-- Work instructions --
Every line of the records that holds the word "może" should be copied.

-- Source material --
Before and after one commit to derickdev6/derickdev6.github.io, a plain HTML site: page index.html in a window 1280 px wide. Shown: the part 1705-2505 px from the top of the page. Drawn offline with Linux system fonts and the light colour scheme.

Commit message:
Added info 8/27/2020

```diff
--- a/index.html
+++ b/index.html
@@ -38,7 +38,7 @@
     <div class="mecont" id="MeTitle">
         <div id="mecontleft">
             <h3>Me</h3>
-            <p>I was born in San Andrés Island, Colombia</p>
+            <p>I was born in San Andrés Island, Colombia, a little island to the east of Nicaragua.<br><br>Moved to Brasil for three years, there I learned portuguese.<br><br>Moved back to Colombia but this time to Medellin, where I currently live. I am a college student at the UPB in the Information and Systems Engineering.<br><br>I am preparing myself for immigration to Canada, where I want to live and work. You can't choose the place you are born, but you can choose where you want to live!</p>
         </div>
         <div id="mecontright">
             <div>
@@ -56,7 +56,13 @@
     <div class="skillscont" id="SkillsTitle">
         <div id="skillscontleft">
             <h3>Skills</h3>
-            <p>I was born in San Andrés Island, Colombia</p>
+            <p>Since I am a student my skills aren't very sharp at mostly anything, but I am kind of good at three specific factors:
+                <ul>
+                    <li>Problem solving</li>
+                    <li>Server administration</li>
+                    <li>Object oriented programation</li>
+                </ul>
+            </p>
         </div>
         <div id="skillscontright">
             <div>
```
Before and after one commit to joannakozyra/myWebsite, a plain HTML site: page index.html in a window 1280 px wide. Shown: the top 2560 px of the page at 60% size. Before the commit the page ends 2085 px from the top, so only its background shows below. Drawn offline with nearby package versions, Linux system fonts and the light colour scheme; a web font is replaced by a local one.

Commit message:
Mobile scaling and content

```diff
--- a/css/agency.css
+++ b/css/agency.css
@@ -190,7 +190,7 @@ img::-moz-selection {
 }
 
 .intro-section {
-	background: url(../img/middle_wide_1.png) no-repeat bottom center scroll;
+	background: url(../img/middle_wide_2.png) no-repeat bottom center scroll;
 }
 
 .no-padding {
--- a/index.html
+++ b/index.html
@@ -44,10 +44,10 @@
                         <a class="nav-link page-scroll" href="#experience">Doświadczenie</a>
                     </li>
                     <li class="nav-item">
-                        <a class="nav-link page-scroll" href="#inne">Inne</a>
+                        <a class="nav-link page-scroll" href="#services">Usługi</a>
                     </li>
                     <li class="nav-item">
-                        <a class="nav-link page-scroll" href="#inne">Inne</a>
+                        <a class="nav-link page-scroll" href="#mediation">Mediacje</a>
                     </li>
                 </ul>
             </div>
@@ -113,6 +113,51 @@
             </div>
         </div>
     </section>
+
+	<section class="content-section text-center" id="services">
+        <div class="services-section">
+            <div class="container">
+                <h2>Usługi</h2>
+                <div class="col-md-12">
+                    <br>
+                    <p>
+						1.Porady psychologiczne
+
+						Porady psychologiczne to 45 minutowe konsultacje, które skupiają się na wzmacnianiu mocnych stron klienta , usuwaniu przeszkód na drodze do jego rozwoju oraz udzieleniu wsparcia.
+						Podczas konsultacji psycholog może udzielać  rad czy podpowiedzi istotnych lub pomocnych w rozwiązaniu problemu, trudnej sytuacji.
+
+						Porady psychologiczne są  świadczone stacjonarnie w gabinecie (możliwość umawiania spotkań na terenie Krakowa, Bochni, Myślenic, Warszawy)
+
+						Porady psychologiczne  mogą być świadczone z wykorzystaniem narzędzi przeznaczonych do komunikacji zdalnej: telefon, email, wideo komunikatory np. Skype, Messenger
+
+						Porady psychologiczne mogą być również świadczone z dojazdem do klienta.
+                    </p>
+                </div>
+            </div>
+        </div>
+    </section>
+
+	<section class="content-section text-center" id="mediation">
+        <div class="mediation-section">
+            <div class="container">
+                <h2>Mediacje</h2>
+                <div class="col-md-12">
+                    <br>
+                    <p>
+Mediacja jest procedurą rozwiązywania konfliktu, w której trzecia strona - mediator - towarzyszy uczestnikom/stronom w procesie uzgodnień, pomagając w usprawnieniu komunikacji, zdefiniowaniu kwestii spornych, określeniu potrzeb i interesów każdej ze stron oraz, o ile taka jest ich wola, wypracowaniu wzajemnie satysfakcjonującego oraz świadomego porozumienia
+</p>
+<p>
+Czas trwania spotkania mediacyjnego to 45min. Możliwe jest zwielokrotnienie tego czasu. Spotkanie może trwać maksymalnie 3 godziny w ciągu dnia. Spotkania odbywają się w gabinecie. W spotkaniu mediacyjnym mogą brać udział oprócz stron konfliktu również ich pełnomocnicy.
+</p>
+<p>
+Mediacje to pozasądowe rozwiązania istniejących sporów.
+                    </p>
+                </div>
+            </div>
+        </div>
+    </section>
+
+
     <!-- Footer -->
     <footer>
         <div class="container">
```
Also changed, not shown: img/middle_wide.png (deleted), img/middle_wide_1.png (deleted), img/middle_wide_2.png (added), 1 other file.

-- Written response --
+						Podczas konsultacji psycholog może udzielać  rad czy podpowiedzi istotnych lub pomocnych w rozwiązaniu problemu, trudnej sytuacji.
+Czas trwania spotkania mediacyjnego to 45min. Możliwe jest zwielokrotnienie tego czasu. Spotkanie może trwać maksymalnie 3 godziny w ciągu dnia. Spotkania odbywają się w gabinecie. W spotkaniu mediacyjnym mogą brać udział oprócz stron konfliktu również ich pełnomocnicy.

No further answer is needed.